Considered one of the most majestic animals on the continent, the Rocky Mountain elk is emblematic of western hunting. From the bugling of herd bull monarchs keeping their harems of cows in line to the breathtaking vistas and, oh!, those towering tiers of antlers, this is a prized experience for anyone with the patience to hike the miles and put in the hours behind a binocular to plan a stalk. Colorado, Wyoming, Montana, Washington, Oregon, Arizona, New Mexico and Utah are always top destinations, but reintroduced populations in states like Kansas, Kentucky, Pennsylvania and even Arkansas, with others in the planning, are offering fresh opportunities.

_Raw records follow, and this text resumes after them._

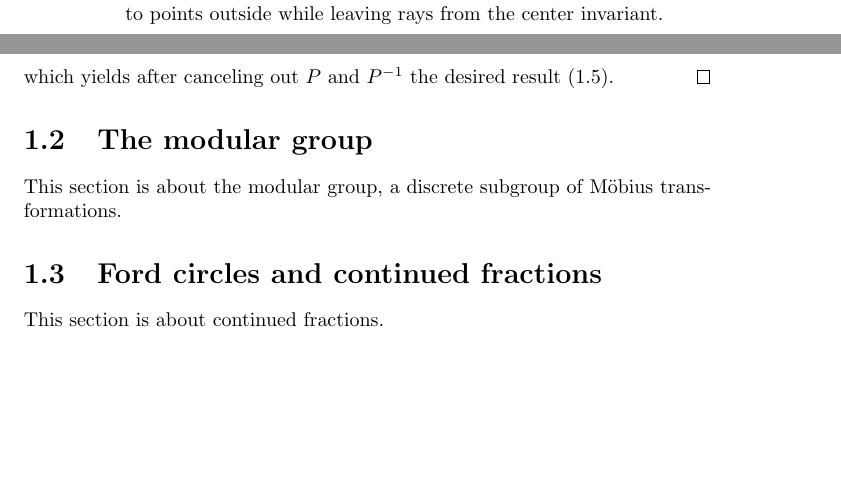
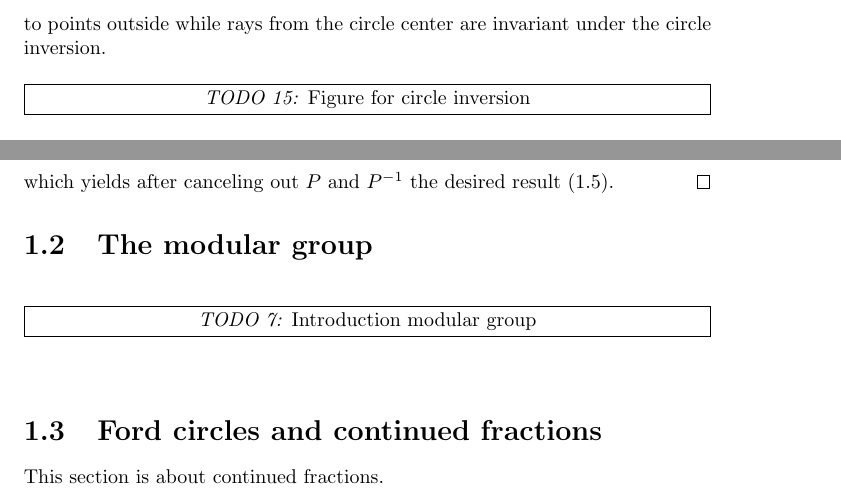
Before and after one commit to RafaelMri/ModularGroup, a LaTeX document (tex/main.tex, which reads tex/commands.tex, tex/sec-intro-modgrp.tex, tex/sec-intro-moebius.tex): two parts of pages 4 and 7 of 9 before the commit and two parts of pages 5 and 7 of 9 after it, joined at a grey line, cut so that both start at the same text, the shorter picture padded with empty space. Compiled offline with pdfLaTeX; the source files are stored in an older character set and shown here as Unicode.

Commit message:
minor changes and file restructuring

```diff
--- a/tex/commands.tex
+++ b/tex/commands.tex
@@ -17,6 +17,7 @@
 \newcommand{\setdef}[2]{\{#1\ |\ #2\}}
 
 % ---------------------------------------------------------------------- Macros
+\newcommand{\todo}[2]{\bigskip\noindent\framebox[\textwidth]{\emph{TODO #1:} #2}\bigskip}
 \newcommand{\ie}{i.e.\ }
 \newcommand{\Wlog}{W.l.o.g.\ }
 \newcommand{\txtiff}{if and only if\ }
--- a/tex/main.tex
+++ b/tex/main.tex
@@ -26,7 +26,18 @@
 
 \tableofcontents
 
-\input{ch1.tex}
+% ------------------------------------------------------- Chapter: Introduction
+\chapter{Introduction}
+
+% --------------------------------------------- Section: Möbius transformations
+\input{sec-intro-moebius.tex}
+
+% ------------------------------------------------------ Section: Modular group
+\input{sec-intro-modgrp.tex}
+
+\section{Ford circles and continued fractions}
+
+This section is about continued fractions.
 
 \nocite{perron1913lehre}
 \nocite{ford1938fractions}
--- /dev/null
+++ b/tex/sec-intro-modgrp.tex
@@ -0,0 +1,3 @@
+\section{The modular group}
+
+\todo{7}{Introduction modular group}
--- a/tex/ch1.tex
+++ b/tex/sec-intro-moebius.tex
@@ -92,8 +90,9 @@ Now that we have defined the group of Möbius transformations, it is worth to ge
 
 \index{Circle inversion}
 \index{Inversion}
-In 2-dimensional geometry, \emph{circle inversion} with respect to a reference circle with center $C$ and a radius $r$ takes each point $P$ on the plane to a point $P^{\prime}$ which is determined by $CP \cdot CP^{\prime} = r^2$. The image of $C$ is defined to be the point at infinity (and vice versa). Roughly speaking the inversion turns the circle ``inside out'', \ie points inside the reference circle are bijectively mapped to points outside while leaving rays from the center invariant.
-% TODO #15: Figure for circle inversion
+In 2-dimensional geometry, \emph{circle inversion} with respect to a reference circle with center $C$ and a radius $r$ takes each point $P$ on the plane to a point $P^{\prime}$ which is determined by $CP \cdot CP^{\prime} = r^2$. The image of $C$ is defined to be the point at infinity (and vice versa). Roughly speaking, the inversion turns the circle ``inside out'', \ie points inside the reference circle are bijectively mapped to points outside while rays from the circle center are invariant under the circle inversion.
+
+\todo{15}{Figure for circle inversion}
 
 Coming back to the concrete map $z \mapsto \rezi{z}$, it can now be interpreted the following way: Circle inversion with regard to the unit circle $\UnitCirc$ maps each $z \in \C$ to $\frac{z}{\abs{z}^2} = \rezi{\conj{z}}$. Then, reflection across the real axis (\ie complex conjugation) takes $\rezi{\conj{z}}$ to $\rezi{z}$.
 
@@ -101,16 +100,8 @@ Summing up, all the basic types of Möbius transformations mentioned in Lemma \r
 
 Luckily there is another characterization of Möbius transformations which is both, elegant and visually accessible.
 
-% ----------------------------------------- Subsection Stereographic projection
-\input{ch1-mreveal.tex}
+% ---------------------------------------- Subsection: Stereographic projection
+\input{sub-intro-mreveal.tex}
 
-% ---------------------------------------------- Subsection Generalized circles
-\input{ch1-gencirc.tex}
-
-\section{The modular group}
-
-This section is about the modular group, a discrete subgroup of Möbius transformations.
-
-\section{Ford circles and continued fractions}
-
-This section is about continued fractions.
+% --------------------------------------------- Subsection: Generalized circles
+\input{sub-intro-gencirc.tex}
```
Also changed, not shown: tex/sub-intro-mreveal.tex (renamed from tex/ch1-mreveal.tex, +2 -0 lines), tex/sub-intro-gencirc.tex (renamed from tex/ch1-gencirc.tex), tex/sec-intro-moebius.tex (6 more changed lines), 1 other file.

Elk tags are most often acquired through lottery tag draws, but there are states that offer over-the-counter tags, even for non-residents. You can hunt them DIY on public land if you like to camp and are map-savvy. If you’d prefer a helping hand, there are dozens of reputable hunting guides who can get you where you’re going via horseback or llama and tent camp if you like roughing it, or with a wake-up call in a five-star lodge, whichever you prefer.
For more information, see our friends at Rocky Mountain Elk Foundation.
Big Horn Armory AR500 in .500 Auto Max[caption id="attachment_3186" align="aligncenter" width="650"] The Big Horn Armory AR500 is chambered for the company's proprietary cartridge, the .500 Auto Max, a rimless version of the 500 S&W. • MSRP: $1,999[/caption] Big Horn Armory made a name for themselves with their SpikeDriver lever gun chambered in .500 S&W Magnum, but they didn't stop there. Instead, they looked to the semi-auto market and created the AR500.
https://youtu.be/VbDQUADaIkEGrowing in popularity, modern sporting rifles have evolved to become a real option for hunters -- even for old-school hunters like the National Shooting Sports Foundation's Doug Painter. Explore the evolution of the American hunting rifle.
Modern In-Line Muzzleloading SafetyMuzzleloaders can be fun, but they take a different skill set to operate than modern firearms, and several rules must be followed to ensure safe operation. Give muzzleloaders a try, just make sure you do so safely. Hang-Fire Situations Sometimes a muzzleloader will not fire immediately when the trigger is pulled. This is known as a “hang-fire” and correcting it requires caution because the gun might fire sometime after the cap or flint created the initial sparks. To correct a hang-fire:
- Keep the gun pointed in a safe direction, preferably downrange.
- Don’t take it anywhere that it could injure someone or damage property if it fires.
- After waiting a minute or so, unload the muzzle using a ball discharger.